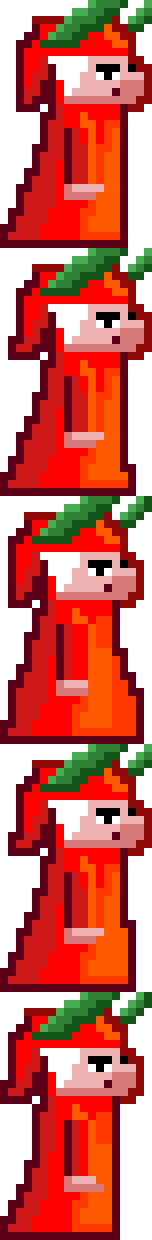
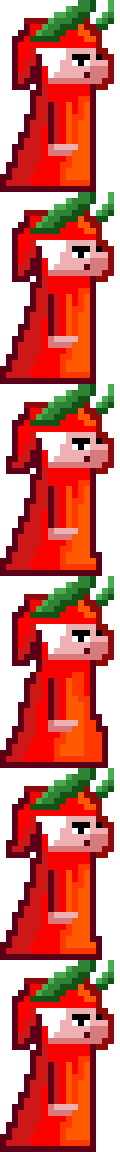
Update sprites, make Virgil follow player

diff --git a/game/src/main.js b/game/src/main.js
@@ -33,14 +33,14 @@ function preloadCommon(scene) {
     scene.load.spritesheet('tiles', 'assets/tileset.png', 
         {frameWidth: 128, frameHeight: 128});
     scene.load.spritesheet('player', 'assets/dante.png',
-        {frameWidth: 152, frameHeight: 248});
+        {frameWidth: 120, frameHeight: 192});
     scene.load.spritesheet('virgil', 'assets/virgil.png',
-        {frameWidth: 152, frameHeight: 248});
+        {frameWidth: 120, frameHeight: 192});
 
     scene.load.spritesheet('elevator', 'assets/elevator.png', 
-        {frameWidth: 350, frameHeight: 392});
+        {frameWidth: 375, frameHeight: 350});
     scene.load.spritesheet('elevator_doors', 'assets/elevator_doors.png', 
-        {frameWidth: 196, frameHeight: 322});
+        {frameWidth: 375, frameHeight: 350});
 
     const ui_assets = ['button_left_active', 'button_left_passive', 'button_right_active', 'button_right_passive']
     for (let image_key of ui_assets) {
@@ -117,10 +117,20 @@ function changeLevel(scene, nextLevel) {
 
 function onElevatorDoorsCollidePlayer(scene) {
     if (!scene.changeLevelRequested) {
+        scene.player.anims.play('player_idle', true);
         scene.player.setImmovable = true;
         scene.player.body.enable = false;
-
         scene.changeLevelRequested = true;
+        scene.waitingForVirgil = true;
+    }
+}
+
+function onElevatorDoorsCollideVirgil(scene) {
+    if (scene.changeLevelRequested && scene.waitingForVirgil) {
+        scene.virgil.anims.play('virgil_idle', true);
+        scene.virgil.setImmovable = true;
+        scene.virgil.body.enable = false;
+
         elevator_doors.setVisible(true);
         elevator_doors.anims.play('elevator_doors_close', false);
 
@@ -135,6 +145,7 @@ function onElevatorDoorsCollidePlayer(scene) {
     }
 }
 
+
 function initElevatorDoors(scene, map, player) {
     let elevator_doors_spawn = map.createFromObjects('game', {name: "elevator_doors", key: "elevator_doors"})[0];
     let elevator_doors = objectFromSpawnPoint(scene, elevator_doors_spawn, 'elevator_doors');
@@ -144,6 +155,7 @@ function initElevatorDoors(scene, map, player) {
     elevator_doors.body.setSize(10, 10);
 
     scene.physics.add.overlap(player, elevator_doors, () => onElevatorDoorsCollidePlayer(scene) );
+    scene.physics.add.overlap(scene.virgil, elevator_doors, () => onElevatorDoorsCollideVirgil(scene) );
     return elevator_doors;    
 }
 
@@ -160,17 +172,17 @@ function initCamera(scene, map) {
 
 function initAnimations(scene) { 
     scene.anims.create({
-        key: 'idle',
+        key: 'player_idle',
         frames: scene.anims.generateFrameNames('player', 
             { start: 0, end: 0}),
-        frameRate: 10,
-        repeat: -1
+        frameRate: 1,
+        repeat: 0
     });
 
     scene.anims.create({
         key: 'player_walk',
         frames: scene.anims.generateFrameNames('player', 
-            { start: 0, end: 4}),
+            { start: 2, end: 5}),
         frameRate: 5,
         repeat: -1
     });
@@ -179,16 +191,24 @@ function initAnimations(scene) {
     scene.anims.create({
         key: 'virgil_walk',
         frames: scene.anims.generateFrameNames('virgil', 
-            { start: 0, end: 3}),
+            { start: 1, end: 3}),
         frameRate: 5,
         repeat: -1
     });
 
     scene.anims.create({
+        key: 'virgil_idle',
+        frames: scene.anims.generateFrameNames('virgil', 
+            { start: 0, end: 0}),
+        frameRate: 1,
+        repeat: 0
+    });
+
+    scene.anims.create({
         key: 'elevator_doors_close',
         frames: scene.anims.generateFrameNames('elevator_doors', 
-            { start: 0, end: 6}),
-        frameRate: 15,
+            { start: 1, end: 9}),
+        frameRate: 10,
         repeat: 0
     });
 }
@@ -317,6 +337,7 @@ function initGameObjects(scene, map) {
     scene.physics.add.collider(scene.groundLayer, scene.virgil);
 
     elevator_doors = initElevatorDoors(scene, map, scene.player);
+    scene.elevator_doors = elevator_doors;
     scene.levelObjects.push(elevator_doors);
 }
 
@@ -348,6 +369,49 @@ function plyMove(player, left=true){
     }
 }
 
+
+function virgilMove(scene) {
+
+    if (!scene.waitingForVirgil) {
+        // Virgil follows player
+        const ply_virgil_dist = Math.abs(scene.player.x - scene.virgil.x);
+        if (ply_virgil_dist > virgilFollowThreshold) {
+            if (scene.player.x > scene.virgil.x) { // Player to the right of Virgil, Virgil walks left
+                scene.virgil.body.setVelocityX(virgilSpeed); // move left
+                scene.virgil.anims.play('virgil_walk', true);
+                scene.virgil.flipX = false;
+            } else {
+                scene.virgil.body.setVelocityX(-virgilSpeed); // move right
+                scene.virgil.anims.play('virgil_walk', true);
+                scene.virgil.flipX = true;
+            }
+        } else {
+            scene.virgil.body.setVelocityX(0);
+            scene.virgil.anims.play('virgil_idle', false);
+        }
+
+    } else {
+        // Virgil moves to elevator
+        const virgil_elevator_dist = Math.abs(scene.elevator_doors.x - scene.virgil.x);
+
+        if (virgil_elevator_dist > 0) {
+            if (scene.elevator_doors.x > scene.virgil.x) { // Elevator to the right of Virgil, Virgil walks left
+                scene.virgil.body.setVelocityX(virgilSpeed); // move left
+                scene.virgil.anims.play('virgil_walk', true);
+                scene.virgil.flipX = false;
+            } else {
+                scene.virgil.body.setVelocityX(-virgilSpeed); // move right
+                scene.virgil.anims.play('virgil_walk', true);
+                scene.virgil.flipX = true;
+            }
+        } else {
+            scene.virgil.body.setVelocityX(0);
+            scene.virgil.anims.play('virgil_idle', false);
+        }
+
+    }
+}
+
 function commonUpdate(scene) {
     if (scene.cursors.left.isDown || scene.ui.button_left_img.isPressed)
     {
@@ -364,6 +428,8 @@ function commonUpdate(scene) {
         scene.ui.button_left_img.setTexture('button_left_passive');
         scene.ui.button_right_img.setTexture('button_right_passive');
     }
+
+    virgilMove(scene);
 
     for (let obj of scene.levelObjects) {
         if (obj.text) {

diff --git a/game/src/scenes.js b/game/src/scenes.js
@@ -7,6 +7,7 @@ class BaseLevel extends Phaser.Scene {
         this.groundLayer = null;
         this.player = null;
         this.virgil = null;
+        this.elevator_doors = null;
         this.ui = null;
         this.cursors = null;
         this.levelObjects = [];
@@ -14,6 +15,7 @@ class BaseLevel extends Phaser.Scene {
         this.dialogues = null;
 
         this.changeLevelRequested = false;
+        this.waitingForVirgil = false;
     }
 
     preload () {

diff --git a/game/src/config.js b/game/src/config.js
@@ -4,4 +4,6 @@ const textCharDrawDelay = 7;
 const screenWidth = 800;
 const screenHeight = 600;
 const plySpeed = 500;
-const changeLevelDelay = 600;
+const changeLevelDelay = 1500;
+const virgilSpeed = 500;
+const virgilFollowThreshold = 200;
####################
TASK ITEM: Show each line in the listing above that has "frameRate".

REPLY:
-        frameRate: 10,
+        frameRate: 1,
         frameRate: 5,
         frameRate: 5,
+        frameRate: 1,
-        frameRate: 15,
+        frameRate: 10,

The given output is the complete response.